THE operator of a cargo vessel which sailed across the North Sea with alarms switched off and the crew asleep for 90 minutes before crashing into a wildlife haven has been fined £60,000.
No-one was awake on the bridge when the German-owned MV Danio, which set out from Perth, ran aground on the Farne Islands, off the Northumberland coast, despite the Longstone Lighthouse's warning beams flashing across the sea, Newcastle Crown Court heard.

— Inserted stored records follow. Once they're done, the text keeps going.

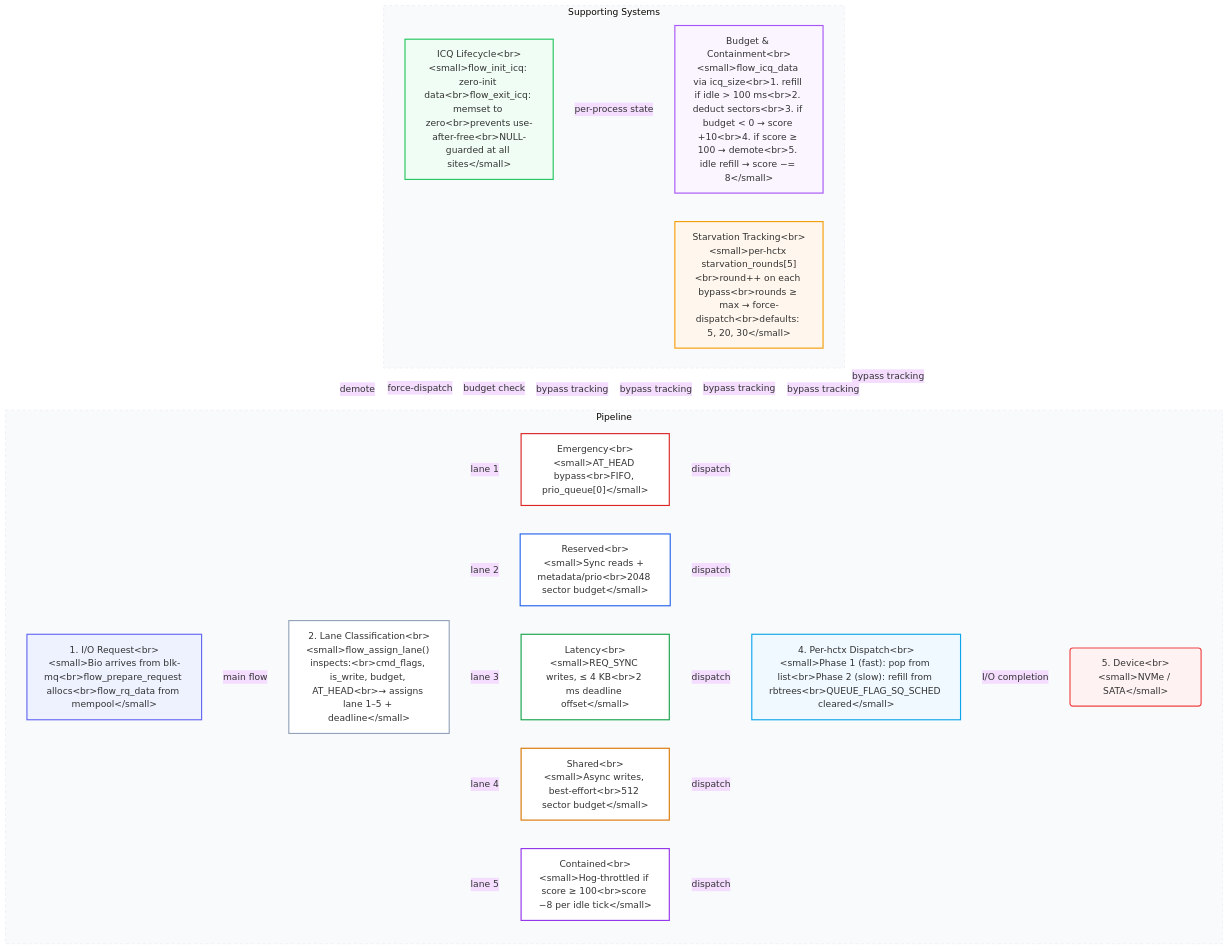
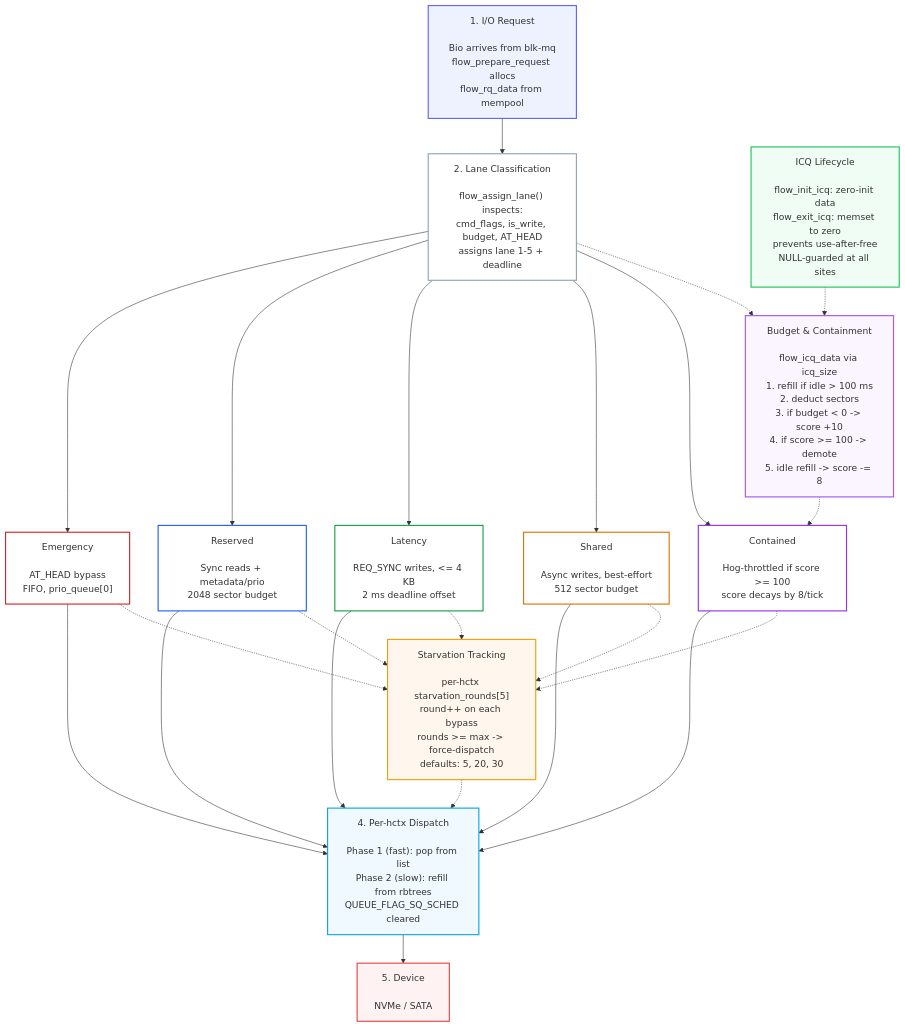
The diagram in README.md (galpt/flow-iosched), drawn with Mermaid before and after one commit.

Commit message:
Simplify Mermaid diagram for GitHub compatibility
Remove %%{init}%% directive (sandboxed by GitHub's Mermaid renderer)
and subgraphs (direction LR inside flowchart TD has rendering bugs
on GitHub).

Use a flat flowchart TB layout with 12 nodes, solid arrows for main
flow and dashed arrows (standard -.-> syntax) for feedback paths.
Node labels use plain newlines instead of HTML tags for maximum
Mermaid compatibility on GitHub.

````diff
--- a/README.md
+++ b/README.md
@@ -28,61 +28,108 @@
 ```mermaid
-%%{init: {'theme': 'base', 'themeVariables': {'background': 'transparent'}}}%%
-flowchart TD
-    subgraph Pipeline["Pipeline"]
-        direction LR
-        A["1. I/O Request&lt;br&gt;&lt;small&gt;Bio arrives from blk-mq&lt;br&gt;flow_prepare_request allocs&lt;br&gt;flow_rq_data from mempool&lt;/small&gt;"]
-        B["2. Lane Classification&lt;br&gt;&lt;small&gt;flow_assign_lane() inspects:&lt;br&gt;cmd_flags, is_write, budget, AT_HEAD&lt;br&gt;→ assigns lane 1–5 + deadline&lt;/small&gt;"]
-        C["Emergency&lt;br&gt;&lt;small&gt;AT_HEAD bypass&lt;br&gt;FIFO, prio_queue[0]&lt;/small&gt;"]
-        D["Reserved&lt;br&gt;&lt;small&gt;Sync reads + metadata/prio&lt;br&gt;2048 sector budget&lt;/small&gt;"]
-        E["Latency&lt;br&gt;&lt;small&gt;REQ_SYNC writes, ≤ 4 KB&lt;br&gt;2 ms deadline offset&lt;/small&gt;"]
-        F["Shared&lt;br&gt;&lt;small&gt;Async writes, best-effort&lt;br&gt;512 sector budget&lt;/small&gt;"]
-        G["Contained&lt;br&gt;&lt;small&gt;Hog-throttled if score ≥ 100&lt;br&gt;score −8 per idle tick&lt;/small&gt;"]
-        H["4. Per-hctx Dispatch&lt;br&gt;&lt;small&gt;Phase 1 (fast): pop from list&lt;br&gt;Phase 2 (slow): refill from rbtrees&lt;br&gt;QUEUE_FLAG_SQ_SCHED cleared&lt;/small&gt;"]
-        I("5. Device&lt;br&gt;&lt;small&gt;NVMe / SATA&lt;/small&gt;")
+flowchart TB
+    A1["1. I/O Request
 
-        A -->|main flow| B
-        B -->|lane 1| C
-        B -->|lane 2| D
-        B -->|lane 3| E
-        B -->|lane 4| F
-        B -->|lane 5| G
-        C -->|dispatch| H
-        D -->|dispatch| H
-        E -->|dispatch| H
-        F -->|dispatch| H
-        G -->|dispatch| H
-        H -->|I/O completion| I
-    end
+Bio arrives from blk-mq
+flow_prepare_request allocs
+flow_rq_data from mempool"]
 
-    subgraph Support["Supporting Systems"]
-        direction LR
-        J["Budget &amp; Containment&lt;br&gt;&lt;small&gt;flow_icq_data via icq_size&lt;br&gt;1. refill if idle &gt; 100 ms&lt;br&gt;2. deduct sectors&lt;br&gt;3. if budget &lt; 0 → score +10&lt;br&gt;4. if score ≥ 100 → demote&lt;br&gt;5. idle refill → score −= 8&lt;/small&gt;"]
-        K["Starvation Tracking&lt;br&gt;&lt;small&gt;per-hctx starvation_rounds[5]&lt;br&gt;round++ on each bypass&lt;br&gt;rounds ≥ max → force-dispatch&lt;br&gt;defaults: 5, 20, 30&lt;/small&gt;"]
-        L["ICQ Lifecycle&lt;br&gt;&lt;small&gt;flow_init_icq: zero-init data&lt;br&gt;flow_exit_icq: memset to zero&lt;br&gt;prevents use-after-free&lt;br&gt;NULL-guarded at all sites&lt;/small&gt;"]
-    end
+    B1["2. Lane Classification
 
-    B -.->|budget check| J
-    J -.->|demote| G
-    C -.->|bypass tracking| K
-    D -.->|bypass tracking| K
-    E -.->|bypass tracking| K
-    F -.->|bypass tracking| K
-    G -.->|bypass tracking| K
-    K -.->|force-dispatch| H
-    L -.->|per-process state| J
+flow_assign_lane() inspects:
+cmd_flags, is_write, budget, AT_HEAD
+assigns lane 1-5 + deadline"]
 
-    style A fill:#eef2ff,stroke:#6366f1,stroke-width:2
-    style B fill:#fff,stroke:#94a3b8,stroke-width:2
-    style C fill:#fff,stroke:#dc2626,stroke-width:2
-    style D fill:#fff,stroke:#2563eb,stroke-width:2
-    style E fill:#fff,stroke:#16a34a,stroke-width:2
-    style F fill:#fff,stroke:#d97706,stroke-width:2
-    style G fill:#fff,stroke:#9333ea,stroke-width:2
-    style H fill:#f0f9ff,stroke:#0ea5e9,stroke-width:2
-    style I fill:#fef2f2,stroke:#ef4444,stroke-width:2
-    style J fill:#faf5ff,stroke:#a855f7,stroke-width:2
-    style K fill:#fff7ed,stroke:#f59e0b,stroke-width:2
-    style L fill:#f0fdf4,stroke:#22c55e,stroke-width:2
-    style Pipeline fill:#f8fafc,stroke:#e2e8f0,stroke-dasharray:5
-    style Support fill:#f8fafc,stroke:#e2e8f0,stroke-dasharray:5
+    C1["Emergency
+
+AT_HEAD bypass
+FIFO, prio_queue[0]"]
+
+    D1["Reserved
+
+Sync reads + metadata/prio
+2048 sector budget"]
+
+    E1["Latency
+
+REQ_SYNC writes, <= 4 KB
+2 ms deadline offset"]
+
+    F1["Shared
+
+Async writes, best-effort
+512 sector budget"]
+
+    G1["Contained
+
+Hog-throttled if score >= 100
+score decays by 8/tick"]
+
+    H1["4. Per-hctx Dispatch
+
+Phase 1 (fast): pop from list
+Phase 2 (slow): refill from rbtrees
+QUEUE_FLAG_SQ_SCHED cleared"]
+
+    I1["5. Device
+
+NVMe / SATA"]
+
+    J1["Budget & Containment
+
+flow_icq_data via icq_size
+1. refill if idle > 100 ms
+2. deduct sectors
+3. if budget < 0 -> score +10
+4. if score >= 100 -> demote
+5. idle refill -> score -= 8"]
+
+    K1["Starvation Tracking
+
+per-hctx starvation_rounds[5]
+round++ on each bypass
+rounds >= max -> force-dispatch
+defaults: 5, 20, 30"]
+
+    L1["ICQ Lifecycle
+
+flow_init_icq: zero-init data
+flow_exit_icq: memset to zero
+prevents use-after-free
+NULL-guarded at all sites"]
+
+    A1 --> B1
+    B1 --> C1
+    B1 --> D1
+    B1 --> E1
+    B1 --> F1
+    B1 --> G1
+    C1 --> H1
+    D1 --> H1
+    E1 --> H1
+    F1 --> H1
+    G1 --> H1
+    H1 --> I1
+
+    B1 -.-> J1
+    J1 -.-> G1
+    C1 -.-> K1
+    D1 -.-> K1
+    E1 -.-> K1
+    F1 -.-> K1
+    G1 -.-> K1
+    K1 -.-> H1
+    L1 -.-> J1
+
+    style A1 fill:#eef2ff,stroke:#6366f1,stroke-width:2
+    style B1 fill:#fff,stroke:#94a3b8,stroke-width:2
+    style C1 fill:#fff,stroke:#dc2626,stroke-width:2
+    style D1 fill:#fff,stroke:#2563eb,stroke-width:2
+    style E1 fill:#fff,stroke:#16a34a,stroke-width:2
+    style F1 fill:#fff,stroke:#d97706,stroke-width:2
+    style G1 fill:#fff,stroke:#9333ea,stroke-width:2
+    style H1 fill:#f0f9ff,stroke:#0ea5e9,stroke-width:2
+    style I1 fill:#fef2f2,stroke:#ef4444,stroke-width:2
+    style J1 fill:#faf5ff,stroke:#a855f7,stroke-width:2
+    style K1 fill:#fff7ed,stroke:#f59e0b,stroke-width:2
+    style L1 fill:#f0fdf4,stroke:#22c55e,stroke-width:2
 ```
````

Judge Brian Forster said: "There could have been a major maritime incident."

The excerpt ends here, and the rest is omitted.